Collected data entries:
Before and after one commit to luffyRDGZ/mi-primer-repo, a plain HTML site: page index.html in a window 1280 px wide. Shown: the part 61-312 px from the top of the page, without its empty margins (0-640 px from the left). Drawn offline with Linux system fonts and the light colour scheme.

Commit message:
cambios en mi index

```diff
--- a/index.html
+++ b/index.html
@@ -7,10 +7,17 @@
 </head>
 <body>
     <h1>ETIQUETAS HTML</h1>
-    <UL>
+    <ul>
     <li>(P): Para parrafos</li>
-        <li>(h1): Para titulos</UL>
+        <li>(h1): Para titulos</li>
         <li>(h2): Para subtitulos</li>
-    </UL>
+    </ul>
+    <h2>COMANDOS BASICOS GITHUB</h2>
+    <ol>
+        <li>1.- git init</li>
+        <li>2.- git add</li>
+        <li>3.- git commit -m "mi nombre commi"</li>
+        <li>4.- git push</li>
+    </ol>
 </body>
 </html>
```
==
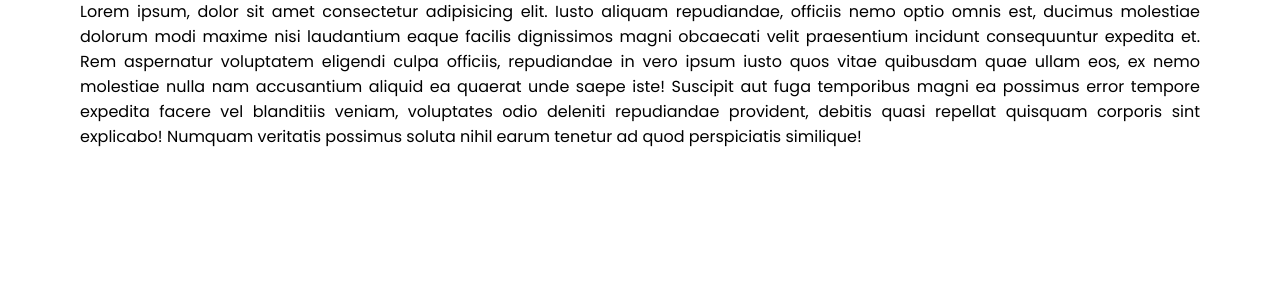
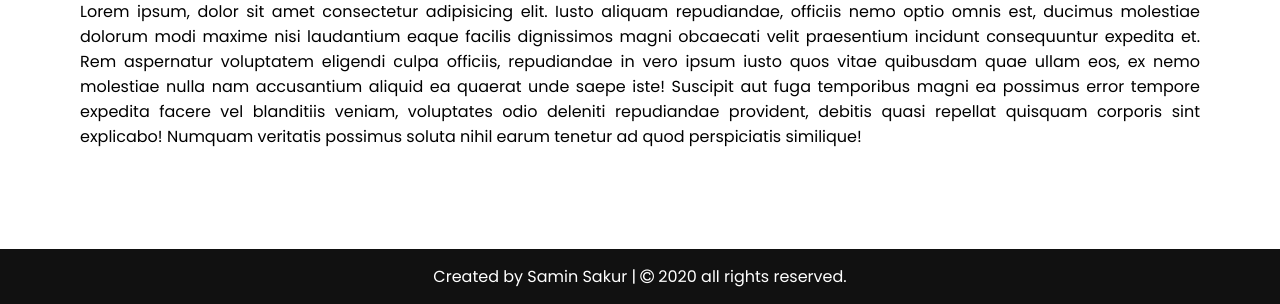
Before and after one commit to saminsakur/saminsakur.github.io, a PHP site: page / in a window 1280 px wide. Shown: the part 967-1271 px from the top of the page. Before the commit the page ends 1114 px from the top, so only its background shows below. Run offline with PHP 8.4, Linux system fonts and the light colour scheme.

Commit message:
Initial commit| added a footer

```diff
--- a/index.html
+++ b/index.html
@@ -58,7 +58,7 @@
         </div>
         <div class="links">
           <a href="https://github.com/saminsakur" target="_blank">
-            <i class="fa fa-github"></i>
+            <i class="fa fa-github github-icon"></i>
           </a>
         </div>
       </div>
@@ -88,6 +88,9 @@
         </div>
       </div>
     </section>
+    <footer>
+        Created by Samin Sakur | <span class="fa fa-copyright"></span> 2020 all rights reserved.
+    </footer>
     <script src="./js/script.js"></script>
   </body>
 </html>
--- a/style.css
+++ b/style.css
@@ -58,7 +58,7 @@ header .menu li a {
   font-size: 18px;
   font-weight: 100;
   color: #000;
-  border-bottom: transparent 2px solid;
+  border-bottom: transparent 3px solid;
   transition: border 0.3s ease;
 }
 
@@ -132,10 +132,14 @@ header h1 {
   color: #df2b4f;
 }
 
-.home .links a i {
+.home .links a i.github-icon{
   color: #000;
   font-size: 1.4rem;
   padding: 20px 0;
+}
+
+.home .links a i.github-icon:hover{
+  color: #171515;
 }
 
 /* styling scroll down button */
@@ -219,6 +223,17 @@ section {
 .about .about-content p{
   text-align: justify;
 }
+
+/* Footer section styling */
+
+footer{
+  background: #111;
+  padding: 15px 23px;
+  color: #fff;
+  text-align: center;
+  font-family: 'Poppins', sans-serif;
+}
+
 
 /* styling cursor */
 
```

» **PROBLEM TO WORK ON**: In the data above, find each line that uses the string "saminsakur". Copy it.

» **TASK RESPONSE**:
Before and after one commit to saminsakur/saminsakur.github.io, a PHP site: page / in a window 1280 px wide. Shown: the part 967-1271 px from the top of the page. Before the commit the page ends 1114 px from the top, so only its background shows below. Run offline with PHP 8.4, Linux system fonts and the light colour scheme.
           <a href="https://github.com/saminsakur" target="_blank">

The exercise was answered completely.